Previously, a tuberculous non-functioning kidney was recognized as technically challenging for laparoscopic surgery because of densely ﬁbrotic adhesiveness, spillage of caseous material, and the high open conversion rate . However, Lee et al.  proposed that the accumulation of experience with laparoscopic nephrectomy allowed for a safe and effective procedure, and suggested that it should be considered as an initial procedure for a tuberculous non-functioning kidney.
To summarize, we reported on a 43-year-old woman with renal TB who presented with a unilateral non-functional kidney. Although, TB is relatively uncommon in the developed nations, the risk of acquiring the disease is increasing with a surge in patients with altered immune function, such as immunosuppressed individuals, including patients on dialysis and transplantation. GUTB is a rare form of the EPTB, and the 6th most common type of EPTB in Korea. Kidneys are its most common sites; secondary to the hematogenous spread of the disease. Although, it causes various renal problems, including CKD and ESRD, the signs and symptoms of renal TB mimic those of the other renal infections. This often obscures the underlying damage and patients remain unaware regarding the compromised function of their kidneys. Long-term untreated GUTB may progress to ESRD leading to a non-functional kidney that should be surgically resected. Diagnostic awareness may prevent unnecessary morbidity.

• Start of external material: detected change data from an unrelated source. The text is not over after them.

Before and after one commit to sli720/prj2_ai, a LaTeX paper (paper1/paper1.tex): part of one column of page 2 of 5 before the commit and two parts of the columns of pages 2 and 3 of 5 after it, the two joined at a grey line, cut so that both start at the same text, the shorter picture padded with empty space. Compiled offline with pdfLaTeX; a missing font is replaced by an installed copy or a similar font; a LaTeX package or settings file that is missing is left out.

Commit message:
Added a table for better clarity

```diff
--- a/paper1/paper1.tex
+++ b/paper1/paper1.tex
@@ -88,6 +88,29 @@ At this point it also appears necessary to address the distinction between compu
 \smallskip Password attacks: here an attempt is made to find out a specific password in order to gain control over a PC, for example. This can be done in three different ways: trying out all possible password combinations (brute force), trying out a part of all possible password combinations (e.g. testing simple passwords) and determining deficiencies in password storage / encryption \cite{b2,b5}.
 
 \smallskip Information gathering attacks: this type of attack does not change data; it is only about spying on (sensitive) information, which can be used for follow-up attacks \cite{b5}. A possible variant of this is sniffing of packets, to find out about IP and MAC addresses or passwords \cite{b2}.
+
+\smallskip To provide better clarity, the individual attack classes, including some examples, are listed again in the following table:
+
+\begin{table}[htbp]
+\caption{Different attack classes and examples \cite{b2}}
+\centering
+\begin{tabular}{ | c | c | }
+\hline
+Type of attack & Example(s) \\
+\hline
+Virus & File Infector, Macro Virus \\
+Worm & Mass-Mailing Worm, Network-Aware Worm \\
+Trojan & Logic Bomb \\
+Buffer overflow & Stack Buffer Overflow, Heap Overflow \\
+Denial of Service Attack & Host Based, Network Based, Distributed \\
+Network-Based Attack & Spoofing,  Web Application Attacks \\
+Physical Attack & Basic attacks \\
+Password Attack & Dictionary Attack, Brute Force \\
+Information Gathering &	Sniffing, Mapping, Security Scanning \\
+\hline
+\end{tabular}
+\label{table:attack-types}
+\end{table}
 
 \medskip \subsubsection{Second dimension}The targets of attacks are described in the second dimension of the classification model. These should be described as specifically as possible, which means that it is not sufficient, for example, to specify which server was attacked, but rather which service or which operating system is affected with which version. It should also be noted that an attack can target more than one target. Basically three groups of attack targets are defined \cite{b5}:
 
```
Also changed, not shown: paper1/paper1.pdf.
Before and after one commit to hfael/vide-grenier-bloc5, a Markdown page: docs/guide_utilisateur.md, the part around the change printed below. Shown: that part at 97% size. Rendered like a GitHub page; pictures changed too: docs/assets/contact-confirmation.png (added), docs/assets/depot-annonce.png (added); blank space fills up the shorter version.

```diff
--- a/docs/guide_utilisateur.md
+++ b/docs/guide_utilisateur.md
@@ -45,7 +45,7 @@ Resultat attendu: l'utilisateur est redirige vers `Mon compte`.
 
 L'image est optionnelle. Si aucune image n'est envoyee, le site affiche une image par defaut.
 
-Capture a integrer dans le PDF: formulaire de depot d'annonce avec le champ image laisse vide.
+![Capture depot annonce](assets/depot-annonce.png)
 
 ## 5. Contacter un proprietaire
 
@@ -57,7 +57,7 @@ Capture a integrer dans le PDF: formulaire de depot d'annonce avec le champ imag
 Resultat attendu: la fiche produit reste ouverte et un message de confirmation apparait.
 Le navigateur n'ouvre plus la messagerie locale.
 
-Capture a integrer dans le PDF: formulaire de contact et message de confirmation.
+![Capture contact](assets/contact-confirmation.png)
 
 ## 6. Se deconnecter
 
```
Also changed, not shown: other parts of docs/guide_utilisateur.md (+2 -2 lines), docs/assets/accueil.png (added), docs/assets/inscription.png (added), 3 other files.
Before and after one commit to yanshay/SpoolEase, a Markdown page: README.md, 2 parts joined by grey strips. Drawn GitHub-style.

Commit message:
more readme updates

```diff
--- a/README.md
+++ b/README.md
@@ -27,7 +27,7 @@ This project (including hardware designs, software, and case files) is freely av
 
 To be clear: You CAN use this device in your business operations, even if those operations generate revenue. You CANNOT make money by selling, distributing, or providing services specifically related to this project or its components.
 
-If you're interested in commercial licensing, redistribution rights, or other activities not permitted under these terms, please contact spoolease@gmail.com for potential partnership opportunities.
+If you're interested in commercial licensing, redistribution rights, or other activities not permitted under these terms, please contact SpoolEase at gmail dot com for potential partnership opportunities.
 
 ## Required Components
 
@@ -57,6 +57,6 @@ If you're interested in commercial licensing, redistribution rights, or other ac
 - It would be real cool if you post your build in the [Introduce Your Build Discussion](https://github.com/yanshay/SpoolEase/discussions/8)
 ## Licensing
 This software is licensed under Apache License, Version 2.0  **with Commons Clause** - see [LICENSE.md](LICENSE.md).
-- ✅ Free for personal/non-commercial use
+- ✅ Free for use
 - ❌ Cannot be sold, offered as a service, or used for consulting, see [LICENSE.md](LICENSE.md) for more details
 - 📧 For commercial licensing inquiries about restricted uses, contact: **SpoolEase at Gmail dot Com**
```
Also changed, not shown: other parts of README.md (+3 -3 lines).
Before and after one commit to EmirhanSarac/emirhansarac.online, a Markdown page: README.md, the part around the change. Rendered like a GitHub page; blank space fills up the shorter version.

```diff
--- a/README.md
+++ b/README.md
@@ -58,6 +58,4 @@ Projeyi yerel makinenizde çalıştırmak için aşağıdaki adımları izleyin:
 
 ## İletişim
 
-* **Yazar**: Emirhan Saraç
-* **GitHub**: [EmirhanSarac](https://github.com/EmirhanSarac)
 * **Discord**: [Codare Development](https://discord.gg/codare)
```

Hence, this diagnosis should be considered in patients presenting with atypical clinical and radiological findings, and particularly in those with a history of TB.
M. tuberculosis: Mycobacterium tuberculosis; TB: tuberculosis; CKD: chronic kidney disease; EPTB: extrapulmonary TB; GUTB: genitourinary TB; ESRD: end stage renal disease; CT: computerized tomography; UPJ: ureteropelvic junction; PCR: polymerase chain reaction; BCG: Bacille Calmette-Guerin; ARF: acute renal failure; PUJO: pelvic-ureteric junction obstruction
There is no acknowledgment.
This study was supported by research funds from Chosun University Hospital, Republic of Korea, 2019.
Availability of data and materials
Data sharing is not applicable to this article as no datasets were generated or analyzed during the current study.
Ethics approval and consent to participate
The study was approved by the ethics committee of Chosun University Hospital (Institutional review Board of Chosun university hospital, Gwangju, Korea), who waived the requirement for written informed consent due to the nature of the study.
The authors declares that they have no competing interests.